When children become parentally alienated, they are likewise isolated not only from the targeted parent, but also from adverse opinion as well as even interaction with those with whom may disagree. This sense of isolation and uniformity of perception is likewise intensified and cooked down into a powerful stew that overwhelms all other points of view. It turns out that Anders Behring Breivik parents had divorced when he was young, and that he had no relationship with his father for years. The New York Times described their relationship as being “estranged”. His father had since moved to France. While we cannot know this, it may be speculated that this man might himself be a product of alienation. If this was and is the case, it might be said that a template of isolation, hatred, judgment and cruelty, may have been formed many years earlier, and that it might have invited what later developed in this man’s mind.

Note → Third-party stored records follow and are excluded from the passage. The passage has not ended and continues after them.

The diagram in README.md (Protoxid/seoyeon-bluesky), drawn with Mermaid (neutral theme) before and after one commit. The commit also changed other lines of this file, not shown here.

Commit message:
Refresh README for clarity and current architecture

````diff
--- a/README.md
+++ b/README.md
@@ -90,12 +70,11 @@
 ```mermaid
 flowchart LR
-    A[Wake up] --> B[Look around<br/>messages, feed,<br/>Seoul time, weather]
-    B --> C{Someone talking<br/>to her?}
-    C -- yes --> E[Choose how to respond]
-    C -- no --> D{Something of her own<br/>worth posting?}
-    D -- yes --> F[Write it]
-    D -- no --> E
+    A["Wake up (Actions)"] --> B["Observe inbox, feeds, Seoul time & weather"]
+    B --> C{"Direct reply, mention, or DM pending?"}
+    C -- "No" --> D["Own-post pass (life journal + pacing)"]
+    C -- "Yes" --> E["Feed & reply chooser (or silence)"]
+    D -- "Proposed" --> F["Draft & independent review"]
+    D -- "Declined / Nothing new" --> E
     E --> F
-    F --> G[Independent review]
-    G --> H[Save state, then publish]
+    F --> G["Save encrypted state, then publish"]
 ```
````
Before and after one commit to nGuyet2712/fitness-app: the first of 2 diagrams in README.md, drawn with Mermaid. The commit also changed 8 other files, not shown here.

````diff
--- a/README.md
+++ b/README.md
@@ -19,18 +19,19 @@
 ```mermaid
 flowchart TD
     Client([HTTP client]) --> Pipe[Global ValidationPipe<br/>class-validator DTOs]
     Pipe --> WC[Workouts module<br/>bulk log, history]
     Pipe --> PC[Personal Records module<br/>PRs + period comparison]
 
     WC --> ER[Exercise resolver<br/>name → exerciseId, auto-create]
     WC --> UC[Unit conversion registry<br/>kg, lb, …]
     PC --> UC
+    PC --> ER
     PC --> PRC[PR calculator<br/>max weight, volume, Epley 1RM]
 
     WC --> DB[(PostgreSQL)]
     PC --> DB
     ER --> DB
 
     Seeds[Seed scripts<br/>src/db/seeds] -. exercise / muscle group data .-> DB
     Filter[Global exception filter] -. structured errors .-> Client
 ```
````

As I review more and more cases where parental alienation is present, I see the same patterns. I see isolation from the targeted parent. I see this isolation as a fertile ground for the breeding of harsh judgment and intolerance. I see children claiming to be afraid but acting angry instead. This recipe of judgment, intolerance, distortion and exclusion is the breeding ground of the greatest horrors that we humans have ever created. On the large political and historical stage, examples include Nazi Germany, the Khmer Rouge, and Jim Jones. The list goes on. However on the more subtle and quiet home front, these same qualities may be seen in the parental alienation of children.